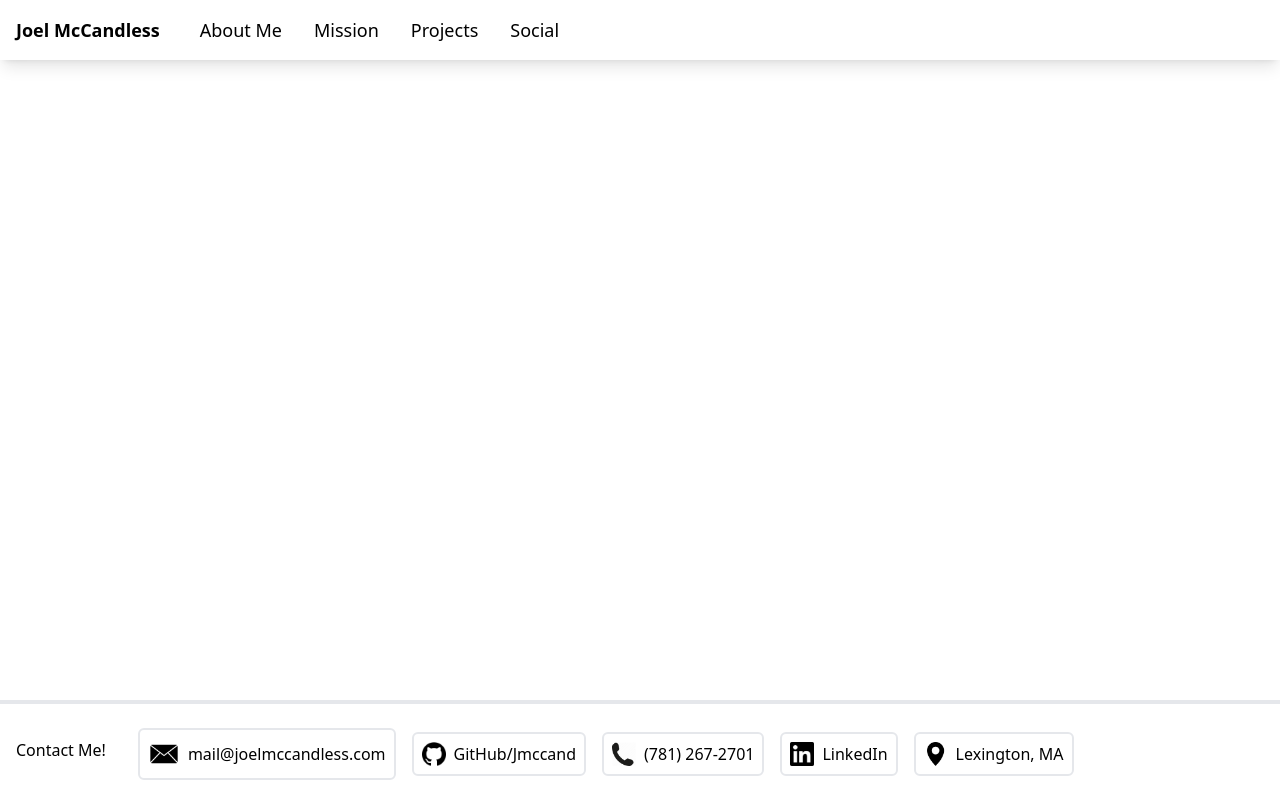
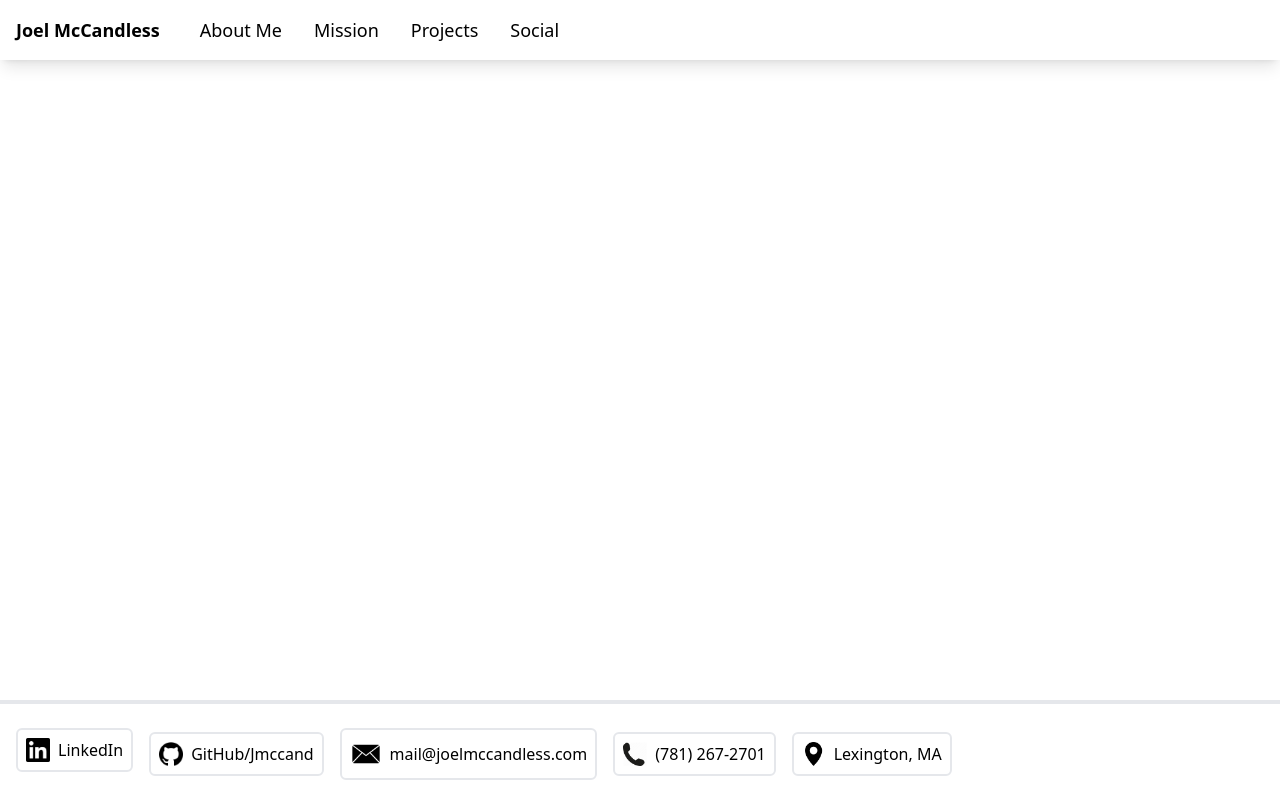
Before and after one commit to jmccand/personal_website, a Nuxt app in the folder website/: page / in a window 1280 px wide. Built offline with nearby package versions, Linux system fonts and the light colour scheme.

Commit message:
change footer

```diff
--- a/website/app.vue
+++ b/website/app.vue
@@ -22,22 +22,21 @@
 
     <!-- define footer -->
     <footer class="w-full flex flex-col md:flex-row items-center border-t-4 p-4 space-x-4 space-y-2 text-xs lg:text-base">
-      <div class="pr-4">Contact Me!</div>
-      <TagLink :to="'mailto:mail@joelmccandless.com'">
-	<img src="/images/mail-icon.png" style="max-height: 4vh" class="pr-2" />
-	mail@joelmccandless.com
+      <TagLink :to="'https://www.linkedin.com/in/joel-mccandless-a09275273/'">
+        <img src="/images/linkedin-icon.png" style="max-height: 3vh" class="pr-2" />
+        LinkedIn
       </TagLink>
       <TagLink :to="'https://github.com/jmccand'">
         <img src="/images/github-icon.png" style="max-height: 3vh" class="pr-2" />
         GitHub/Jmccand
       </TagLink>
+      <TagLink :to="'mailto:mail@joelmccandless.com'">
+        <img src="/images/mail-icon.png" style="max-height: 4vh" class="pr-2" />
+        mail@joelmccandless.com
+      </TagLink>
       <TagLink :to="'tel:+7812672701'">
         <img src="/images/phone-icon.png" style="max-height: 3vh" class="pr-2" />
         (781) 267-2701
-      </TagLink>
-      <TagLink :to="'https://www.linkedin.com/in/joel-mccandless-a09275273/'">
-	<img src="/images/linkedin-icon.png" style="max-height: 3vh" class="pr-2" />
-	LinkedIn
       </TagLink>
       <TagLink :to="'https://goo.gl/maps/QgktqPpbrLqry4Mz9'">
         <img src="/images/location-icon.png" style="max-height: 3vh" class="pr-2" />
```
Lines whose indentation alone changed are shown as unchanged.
==
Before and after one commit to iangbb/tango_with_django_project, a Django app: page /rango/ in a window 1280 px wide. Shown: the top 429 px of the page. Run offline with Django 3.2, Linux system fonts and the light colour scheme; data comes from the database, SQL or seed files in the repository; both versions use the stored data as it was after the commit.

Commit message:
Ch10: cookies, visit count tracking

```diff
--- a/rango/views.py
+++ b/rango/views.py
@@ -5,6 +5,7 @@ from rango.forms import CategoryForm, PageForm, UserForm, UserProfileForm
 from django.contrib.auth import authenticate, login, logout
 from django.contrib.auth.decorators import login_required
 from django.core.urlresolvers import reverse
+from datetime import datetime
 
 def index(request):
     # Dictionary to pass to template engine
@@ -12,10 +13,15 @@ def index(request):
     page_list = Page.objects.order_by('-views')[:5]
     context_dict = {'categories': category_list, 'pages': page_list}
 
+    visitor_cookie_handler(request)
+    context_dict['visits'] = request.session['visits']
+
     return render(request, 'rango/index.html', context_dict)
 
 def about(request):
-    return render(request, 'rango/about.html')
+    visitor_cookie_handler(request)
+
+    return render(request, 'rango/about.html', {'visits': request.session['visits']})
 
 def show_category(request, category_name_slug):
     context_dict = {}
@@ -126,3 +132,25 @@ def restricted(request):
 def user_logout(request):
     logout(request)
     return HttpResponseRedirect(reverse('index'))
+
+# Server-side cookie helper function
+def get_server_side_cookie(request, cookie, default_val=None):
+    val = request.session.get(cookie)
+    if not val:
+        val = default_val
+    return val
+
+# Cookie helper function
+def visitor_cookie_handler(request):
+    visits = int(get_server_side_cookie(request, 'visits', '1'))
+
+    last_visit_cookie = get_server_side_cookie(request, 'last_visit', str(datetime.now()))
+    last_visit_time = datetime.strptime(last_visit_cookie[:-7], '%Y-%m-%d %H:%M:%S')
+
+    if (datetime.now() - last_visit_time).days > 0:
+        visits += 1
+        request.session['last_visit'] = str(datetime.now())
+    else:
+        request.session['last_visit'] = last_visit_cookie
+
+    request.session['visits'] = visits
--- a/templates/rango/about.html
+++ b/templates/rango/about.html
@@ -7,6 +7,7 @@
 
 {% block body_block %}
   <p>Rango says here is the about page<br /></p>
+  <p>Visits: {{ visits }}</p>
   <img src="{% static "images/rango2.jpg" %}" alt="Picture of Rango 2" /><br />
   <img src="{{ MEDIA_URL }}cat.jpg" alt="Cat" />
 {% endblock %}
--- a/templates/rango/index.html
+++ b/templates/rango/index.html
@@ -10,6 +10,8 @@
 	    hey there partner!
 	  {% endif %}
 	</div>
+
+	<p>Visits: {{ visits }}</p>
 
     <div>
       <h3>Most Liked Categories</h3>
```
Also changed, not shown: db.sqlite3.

### Problem requirements
Copy every line in the data above that has the string "session" in it.

### Expected output
+    context_dict['visits'] = request.session['visits']
+    return render(request, 'rango/about.html', {'visits': request.session['visits']})
+    val = request.session.get(cookie)
+        request.session['last_visit'] = str(datetime.now())
+        request.session['last_visit'] = last_visit_cookie
+    request.session['visits'] = visits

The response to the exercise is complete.